### What the exercise asks
Find every line below that contains the word "fontsize" and copy it out.

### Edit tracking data
= = = = = = =

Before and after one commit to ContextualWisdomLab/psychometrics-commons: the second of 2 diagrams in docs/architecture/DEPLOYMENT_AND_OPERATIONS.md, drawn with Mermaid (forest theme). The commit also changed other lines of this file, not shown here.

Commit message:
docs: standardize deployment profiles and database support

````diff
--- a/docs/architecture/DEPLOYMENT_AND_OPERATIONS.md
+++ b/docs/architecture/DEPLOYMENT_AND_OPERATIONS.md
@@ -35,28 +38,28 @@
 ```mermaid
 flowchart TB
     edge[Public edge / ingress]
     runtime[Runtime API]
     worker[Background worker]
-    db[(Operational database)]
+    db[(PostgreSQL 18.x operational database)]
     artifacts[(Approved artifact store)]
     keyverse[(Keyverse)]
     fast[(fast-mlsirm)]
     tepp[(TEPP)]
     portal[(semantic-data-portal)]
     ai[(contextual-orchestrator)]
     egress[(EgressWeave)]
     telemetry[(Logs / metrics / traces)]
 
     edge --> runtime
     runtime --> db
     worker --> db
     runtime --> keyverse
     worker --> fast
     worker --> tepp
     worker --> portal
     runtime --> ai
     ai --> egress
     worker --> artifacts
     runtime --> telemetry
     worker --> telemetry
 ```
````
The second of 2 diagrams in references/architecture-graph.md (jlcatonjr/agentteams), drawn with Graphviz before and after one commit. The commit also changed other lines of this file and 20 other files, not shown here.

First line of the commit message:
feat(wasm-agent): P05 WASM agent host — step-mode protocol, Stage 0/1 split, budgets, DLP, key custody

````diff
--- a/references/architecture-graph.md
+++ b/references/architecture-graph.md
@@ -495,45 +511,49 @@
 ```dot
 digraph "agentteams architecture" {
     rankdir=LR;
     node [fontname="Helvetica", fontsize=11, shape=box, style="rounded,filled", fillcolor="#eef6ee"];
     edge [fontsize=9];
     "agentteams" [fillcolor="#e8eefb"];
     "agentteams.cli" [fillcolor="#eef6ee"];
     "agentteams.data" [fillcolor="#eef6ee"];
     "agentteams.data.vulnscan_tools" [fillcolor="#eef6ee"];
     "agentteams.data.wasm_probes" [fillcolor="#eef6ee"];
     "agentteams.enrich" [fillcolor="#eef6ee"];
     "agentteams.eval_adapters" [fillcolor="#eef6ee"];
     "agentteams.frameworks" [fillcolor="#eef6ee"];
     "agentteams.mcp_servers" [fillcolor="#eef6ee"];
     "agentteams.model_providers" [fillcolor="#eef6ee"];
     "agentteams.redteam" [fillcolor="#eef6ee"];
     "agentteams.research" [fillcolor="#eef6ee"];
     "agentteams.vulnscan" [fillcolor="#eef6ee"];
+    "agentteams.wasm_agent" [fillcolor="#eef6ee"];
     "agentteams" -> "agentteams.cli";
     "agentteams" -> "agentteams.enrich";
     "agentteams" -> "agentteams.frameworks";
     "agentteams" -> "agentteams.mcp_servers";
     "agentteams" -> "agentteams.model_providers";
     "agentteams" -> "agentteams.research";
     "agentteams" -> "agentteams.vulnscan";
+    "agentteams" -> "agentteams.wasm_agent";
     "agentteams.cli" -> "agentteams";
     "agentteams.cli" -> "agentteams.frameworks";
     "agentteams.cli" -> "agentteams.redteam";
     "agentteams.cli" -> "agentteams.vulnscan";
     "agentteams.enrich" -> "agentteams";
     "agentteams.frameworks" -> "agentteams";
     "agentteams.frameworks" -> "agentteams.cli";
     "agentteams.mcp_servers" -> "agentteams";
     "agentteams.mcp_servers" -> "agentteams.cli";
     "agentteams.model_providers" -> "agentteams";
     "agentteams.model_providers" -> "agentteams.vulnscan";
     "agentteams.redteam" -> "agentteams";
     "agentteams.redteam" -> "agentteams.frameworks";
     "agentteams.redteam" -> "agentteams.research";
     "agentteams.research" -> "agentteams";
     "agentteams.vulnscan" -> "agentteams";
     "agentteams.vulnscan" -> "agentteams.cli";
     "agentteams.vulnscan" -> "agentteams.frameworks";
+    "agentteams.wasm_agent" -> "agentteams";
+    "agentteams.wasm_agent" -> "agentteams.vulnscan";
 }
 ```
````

= = = = = = =

### Output of the task
     node [fontname="Helvetica", fontsize=11, shape=box, style="rounded,filled", fillcolor="#eef6ee"];
     edge [fontsize=9];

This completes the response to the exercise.